**Aim of the task**
Please copy each line of the listing below in which the word "Boozers" appears.

....

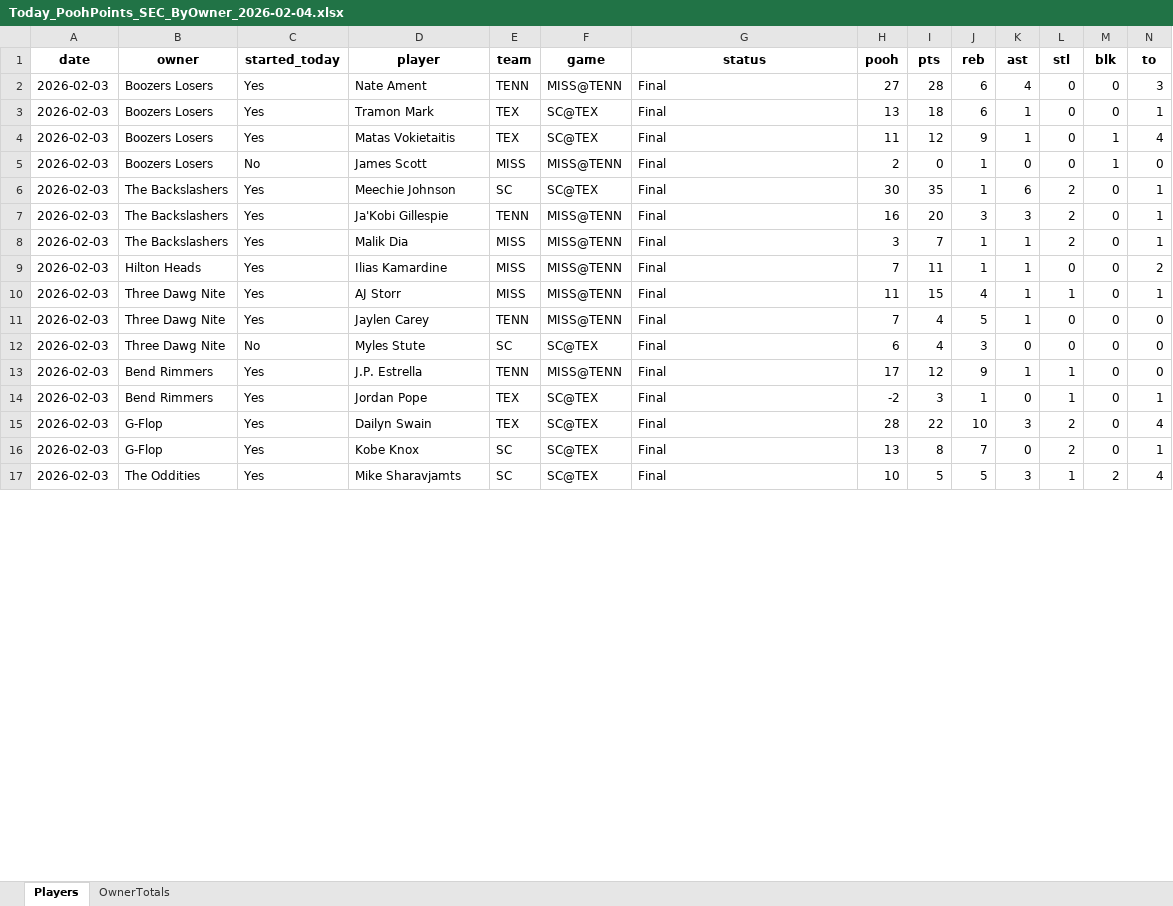
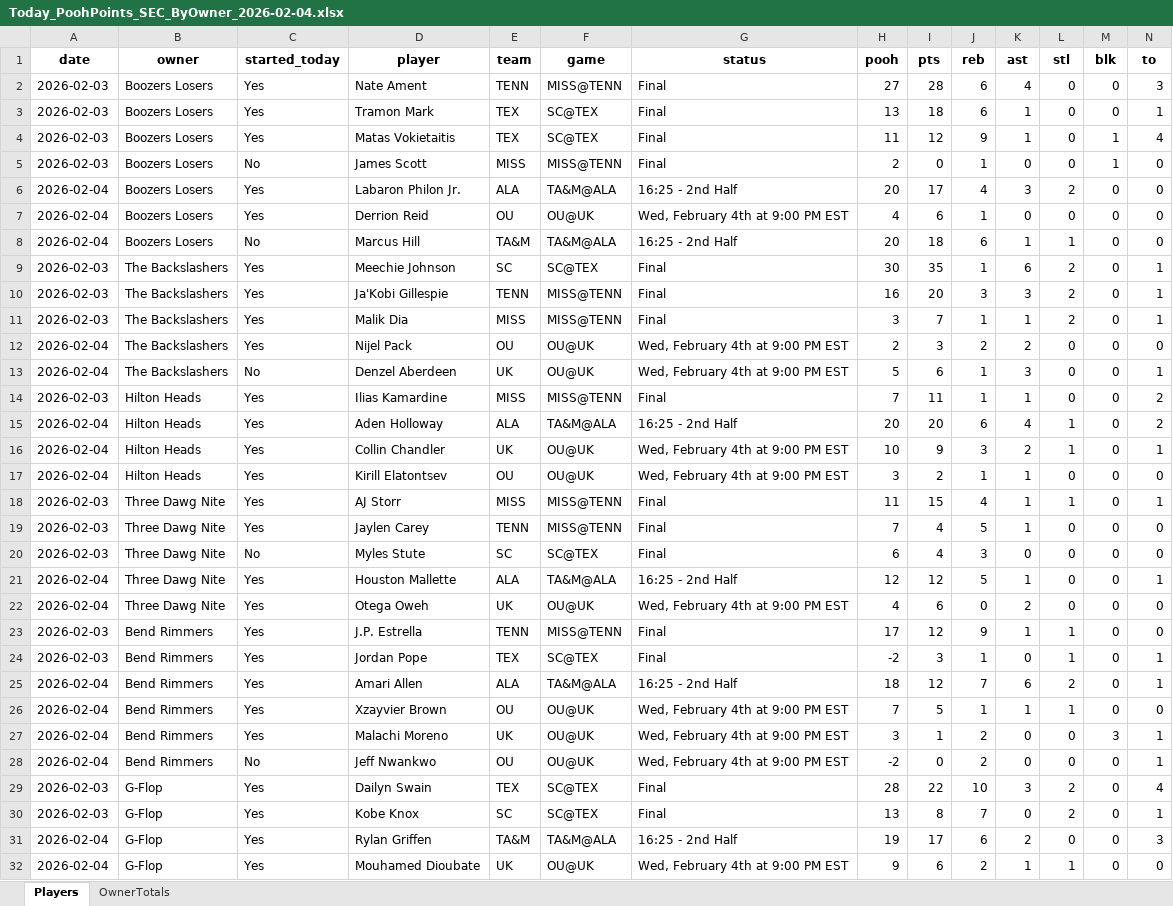
Before and after one commit to hal9000moncrief-dotcom/Pooh-League, an Excel workbook: docs/Today_PoohPoints_SEC_ByOwner_2026-02-04.xlsx, sheet Players, drawn as a sheet; only a part is shown; the shorter side is filled out with more unchanged rows; values as stored, in another font and other column widths than the file's, no borders; rows hold the shown columns only; the diff covers the shown part only; the diff names each change by its address in the sheet, - before the commit and + after, or states it on an @@ line.

Commit message:
Pooh Points: normal 20260204

```diff
--- a/docs/Today_PoohPoints_SEC_ByOwner_2026-02-04.xlsx (sheet Players)
+++ b/docs/Today_PoohPoints_SEC_ByOwner_2026-02-04.xlsx (sheet Players)
+row 6: 2026-02-04 | Boozers Losers | Yes | Labaron Philon Jr. | ALA | TA&M@ALA | 16:25 - 2nd Half | 20 | 17 | 4 | 3 | 2 | 0 | 0
+row 7: 2026-02-04 | Boozers Losers | Yes | Derrion Reid | OU | OU@UK | Wed, February 4th at 9:00 PM EST | 4 | 6 | 1 | 0 | 0 | 0 | 0
+row 8: 2026-02-04 | Boozers Losers | No | Marcus Hill | TA&M | TA&M@ALA | 16:25 - 2nd Half | 20 | 18 | 6 | 1 | 1 | 0 | 0
+row 12: 2026-02-04 | The Backslashers | Yes | Nijel Pack | OU | OU@UK | Wed, February 4th at 9:00 PM EST | 2 | 3 | 2 | 2 | 0 | 0 | 0
+row 13: 2026-02-04 | The Backslashers | No | Denzel Aberdeen | UK | OU@UK | Wed, February 4th at 9:00 PM EST | 5 | 6 | 1 | 3 | 0 | 0 | 1
+row 15: 2026-02-04 | Hilton Heads | Yes | Aden Holloway | ALA | TA&M@ALA | 16:25 - 2nd Half | 20 | 20 | 6 | 4 | 1 | 0 | 2
+row 16: 2026-02-04 | Hilton Heads | Yes | Collin Chandler | UK | OU@UK | Wed, February 4th at 9:00 PM EST | 10 | 9 | 3 | 2 | 1 | 0 | 1
+row 17: 2026-02-04 | Hilton Heads | Yes | Kirill Elatontsev | OU | OU@UK | Wed, February 4th at 9:00 PM EST | 3 | 2 | 1 | 1 | 0 | 0 | 0
+row 21: 2026-02-04 | Three Dawg Nite | Yes | Houston Mallette | ALA | TA&M@ALA | 16:25 - 2nd Half | 12 | 12 | 5 | 1 | 0 | 0 | 1
+row 22: 2026-02-04 | Three Dawg Nite | Yes | Otega Oweh | UK | OU@UK | Wed, February 4th at 9:00 PM EST | 4 | 6 | 0 | 2 | 0 | 0 | 0
+row 25: 2026-02-04 | Bend Rimmers | Yes | Amari Allen | ALA | TA&M@ALA | 16:25 - 2nd Half | 18 | 12 | 7 | 6 | 2 | 0 | 1
+row 26: 2026-02-04 | Bend Rimmers | Yes | Xzayvier Brown | OU | OU@UK | Wed, February 4th at 9:00 PM EST | 7 | 5 | 1 | 1 | 1 | 0 | 0
+row 27: 2026-02-04 | Bend Rimmers | Yes | Malachi Moreno | UK | OU@UK | Wed, February 4th at 9:00 PM EST | 3 | 1 | 2 | 0 | 0 | 3 | 1
+row 28: 2026-02-04 | Bend Rimmers | No | Jeff Nwankwo | OU | OU@UK | Wed, February 4th at 9:00 PM EST | -2 | 0 | 2 | 0 | 0 | 0 | 1
+row 31: 2026-02-04 | G-Flop | Yes | Rylan Griffen | TA&M | TA&M@ALA | 16:25 - 2nd Half | 19 | 17 | 6 | 2 | 0 | 0 | 3
+row 32: 2026-02-04 | G-Flop | Yes | Mouhamed Dioubate | UK | OU@UK | Wed, February 4th at 9:00 PM EST | 9 | 6 | 2 | 1 | 1 | 0 | 0
```
Also changed, not shown: 20 added rows and 13 edited cells elsewhere in this sheet, sheet OwnerTotals, 3 other files.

....

**Answer below**
+row 6: 2026-02-04 | Boozers Losers | Yes | Labaron Philon Jr. | ALA | TA&M@ALA | 16:25 - 2nd Half | 20 | 17 | 4 | 3 | 2 | 0 | 0
+row 7: 2026-02-04 | Boozers Losers | Yes | Derrion Reid | OU | OU@UK | Wed, February 4th at 9:00 PM EST | 4 | 6 | 1 | 0 | 0 | 0 | 0
+row 8: 2026-02-04 | Boozers Losers | No | Marcus Hill | TA&M | TA&M@ALA | 16:25 - 2nd Half | 20 | 18 | 6 | 1 | 1 | 0 | 0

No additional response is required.